THE stage was set and it was the grandest of stages.

With the glorious March sunshine illuminating the home of English football, it was almost written in the stars that the protagonists in red would saunter to victory with the same swagger that has accompanied their ruthless march to the top of League Two.

But for Paolo Di Canio’s Swindon Town, the final glory would rudely pass them by.

From the moment you arrived at Wembley Stadium, there was no doubting who the star of the show was.

The thousands of Swindon seats surrounding the press box were all stocked with cardboard masks of the Robins’ charismatic manager.

You’d be hard pushed to find a Town fan who wouldn’t relish the chance to get behind the face of their beloved Di Canio – even if it was metaphorically.

When the teams finally entered the arena to warm-up, Swindon’s Italian maestro purposefully stalked the touchline and a subdued but determined first-pump was greeted with rapturous cheers from the travelling Town contingent, whose numbers dwarfed their Chesterfield counterparts.

But it was to be the end of the ground bathed in blue that would be making the louder noise come 4pm.

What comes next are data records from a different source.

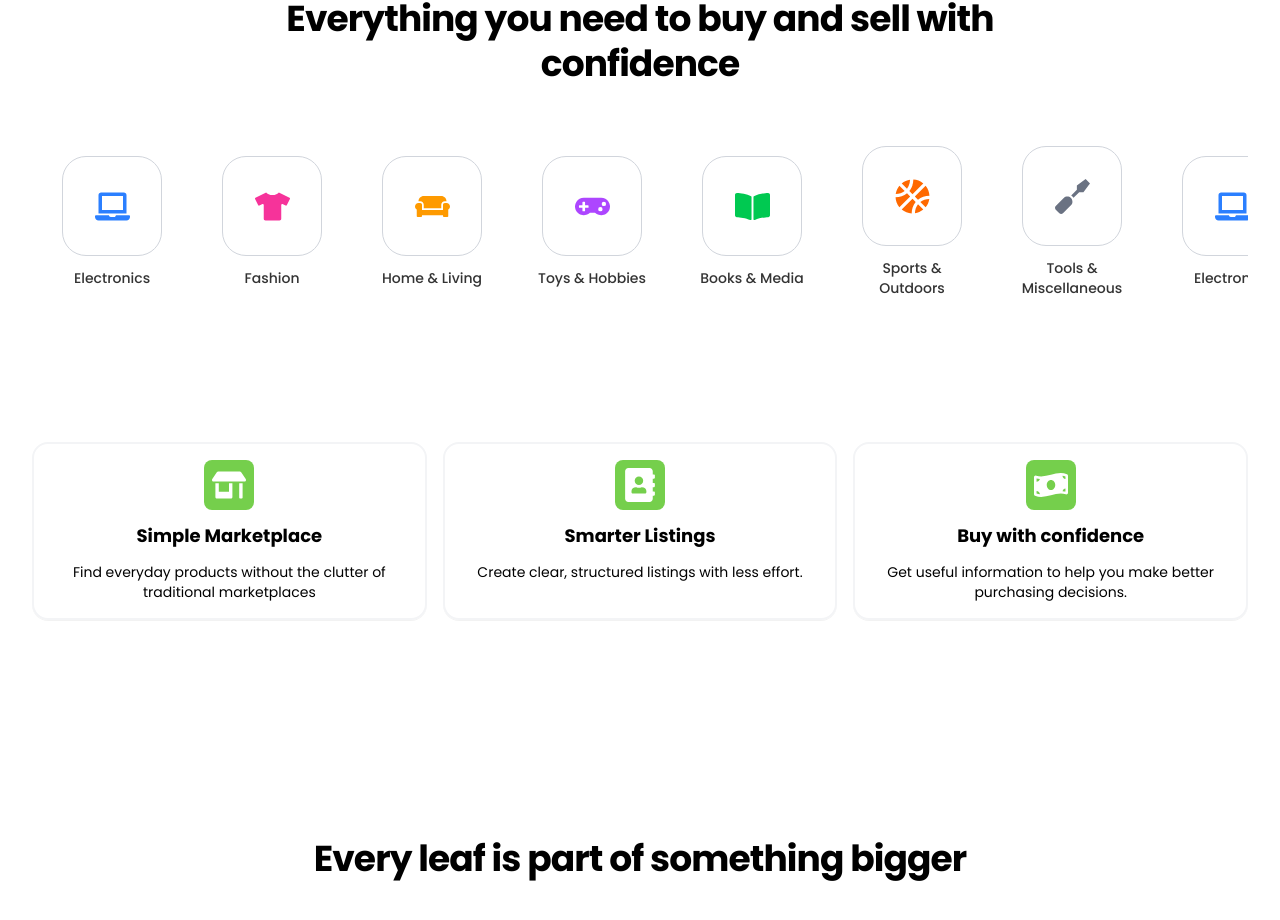
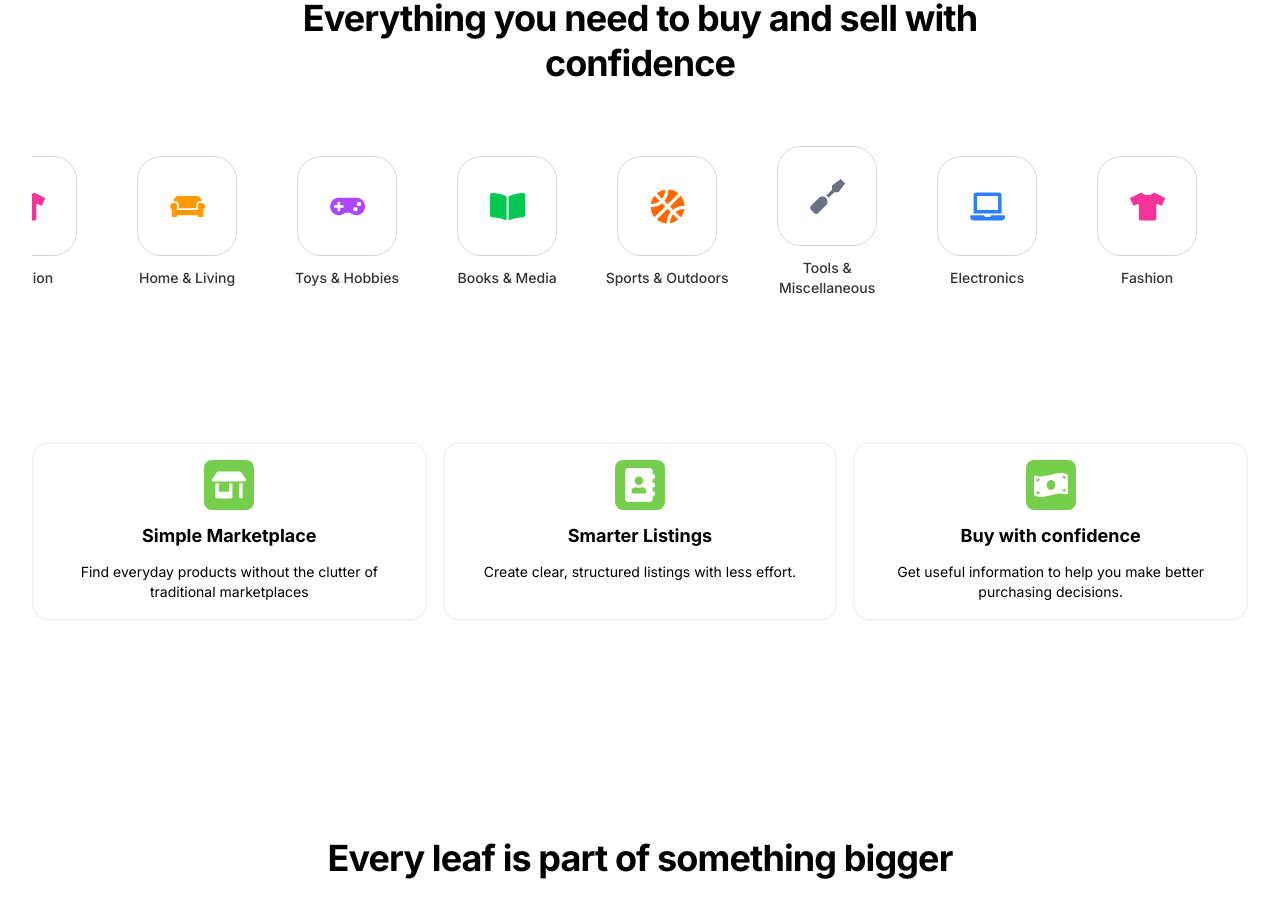
Before and after one commit to averageCoder-bit/leaf-trade, a React (Vite) app: page / in a window 1280 px wide. Shown: the part 832-1752 px from the top of the page. Built offline with nearby package versions, Linux system fonts and the light colour scheme; no server answers.

Commit message:
fix: product form typography

```diff
--- a/src/frontend/components/CustomDropMenu.tsx
+++ b/src/frontend/components/CustomDropMenu.tsx
@@ -79,7 +79,7 @@ const SelectMenu = ({
         id="dropdown-button"
         type="button"
         onClick={onToggle}
-        className={`flex w-full items-center outline outline-black/10 rounded-xl p-2 bg-gray-100/70 justify-between hover:cursor-pointer ${
+        className={`text-sm flex w-full items-center outline outline-black/10 rounded-xl p-2 bg-gray-100/70 justify-between hover:cursor-pointer ${
           isOpen ? "outline-[#85d65c]" : ""
         }`}
       >
@@ -105,7 +105,7 @@ const SelectMenu = ({
                 label(option.label);
                 onClose();
               }}
-              className="cursor-pointer p-1 px-2 text-left hover:bg-gray-100"
+              className="cursor-pointer p-1 px-2 text-left hover:bg-gray-100 text-sm"
             >
               {option.label}
             </button>
--- a/src/frontend/forms/ProductListingForm.tsx
+++ b/src/frontend/forms/ProductListingForm.tsx
@@ -294,7 +294,7 @@ const ListingForm = ({ isOpenForm, setIsOpenForm }: ListingFormProps) => {
                   onBlur={handleNameBlur}
                   onChange={handleNameChange}
                   type="text"
-                  className="outline outline-black/10 rounded-xl p-2 bg-gray-100/70 focus:bg-white focus:outline-[#85d65c]"
+                  className="text-sm outline outline-black/10 rounded-xl p-2 bg-gray-100/70 focus:bg-white focus:outline-[#85d65c]"
                 />
                 {!isValidName ? (
                   <p className="text-red-400">{nameError}</p>
@@ -313,7 +313,7 @@ const ListingForm = ({ isOpenForm, setIsOpenForm }: ListingFormProps) => {
                   max={1000000}
                   step={0.01}
                   placeholder="₱0.00"
-                  className="outline outline-black/10 rounded-xl p-2 bg-gray-100/70 focus:bg-white focus:outline-[#85d65c]"
+                  className="text-sm outline outline-black/10 rounded-xl p-2 bg-gray-100/70 focus:bg-white focus:outline-[#85d65c]"
                 />
                 {!isValidPrice ? (
                   priceError === "Price cannot exceed ₱10,000,000" ? (
@@ -363,7 +363,7 @@ const ListingForm = ({ isOpenForm, setIsOpenForm }: ListingFormProps) => {
                   minLength={10}
                   maxLength={2000}
                   rows={4}
-                  className="outline outline-black/10 rounded-xl p-2 bg-gray-100/70 resize-none focus:bg-white focus:outline-[#85d65c]"
+                  className="text-sm outline outline-black/10 rounded-xl p-2 bg-gray-100/70 resize-none focus:bg-white focus:outline-[#85d65c]"
                 ></textarea>
               </div>
             </div>
--- a/src/index.css
+++ b/src/index.css
@@ -1,12 +1,9 @@
-@import url("https://fonts.googleapis.com/css2?family=Poppins:wght@400;500;600;700&display=swap");
+@import url("https://fonts.googleapis.com/css2?family=Inter:wght@400;500;600;700&display=swap");
 @import "tailwindcss";
-<<<<<<< HEAD
 
 html {
   scroll-behavior: smooth;
 }
-=======
->>>>>>> feature/backend
 
 @theme {
   --animate-infinite-scroll: infinite-scroll 30s linear infinite;
@@ -23,7 +20,7 @@ html {
 }
 
 body {
-  font-family: "Poppins", sans-serif;
+  font-family: "Inter", sans-serif;
 }
 
 html {
```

As Swindon failed to take advantage of their first half opportunities and were hit with the devastating suckerpunch of Oliver Risser’s luckless own goal, the sky darkened, the groans set in and the usually expressive and vigorous demeanour of Di Canio evaporated as he cut a dispirited figure on the sidelines.

Like a wounded animal laying in wait for the killer blow, Craig Westcarr’s injury-time finish seemed almost inevitable.

Town suffered their second Wembley disappointment in three years and would not be lifting the Johnstone’s Paint Trophy this season.

Now that the dust has settled, their main focus should be on making sure their stunning league campaign stays firmly on track.

This was a bonus, that one-off Christmas special, that juicy cherry on top. But without that tasty-looking decoration, will the cupcake taste any worse?

Swindon are still sitting pretty at the summit of the League Two table, four points ahead of their nearest challengers Torquay United, who they swept aside 2-0 at the County Ground just five days prior to their Wembley outing, with the added luxury of two games in hand.

Their involvement in Sunday’s cup final may have come as a surprise but in Jay McEveley and John Bostock, the Robins have brought in two players on loan with the experience of operating at the highest level. Promotion to League One under Di Canio remains a likely outcome to the season.

And there is little doubt that Town’s league position and recent form makes them favourites to end their campaign as champions.

The pain of defeat in the Johnstone’s Paint Trophy final may linger, especially when the team know that they were capable of producing a much better showing than they served up last weekend, but there will always be a loser in a cup final.

That pain will be a thing of the past if that space in the County Ground Trophy cabinet reserved for the JPT gets filled by the League Two prize come May.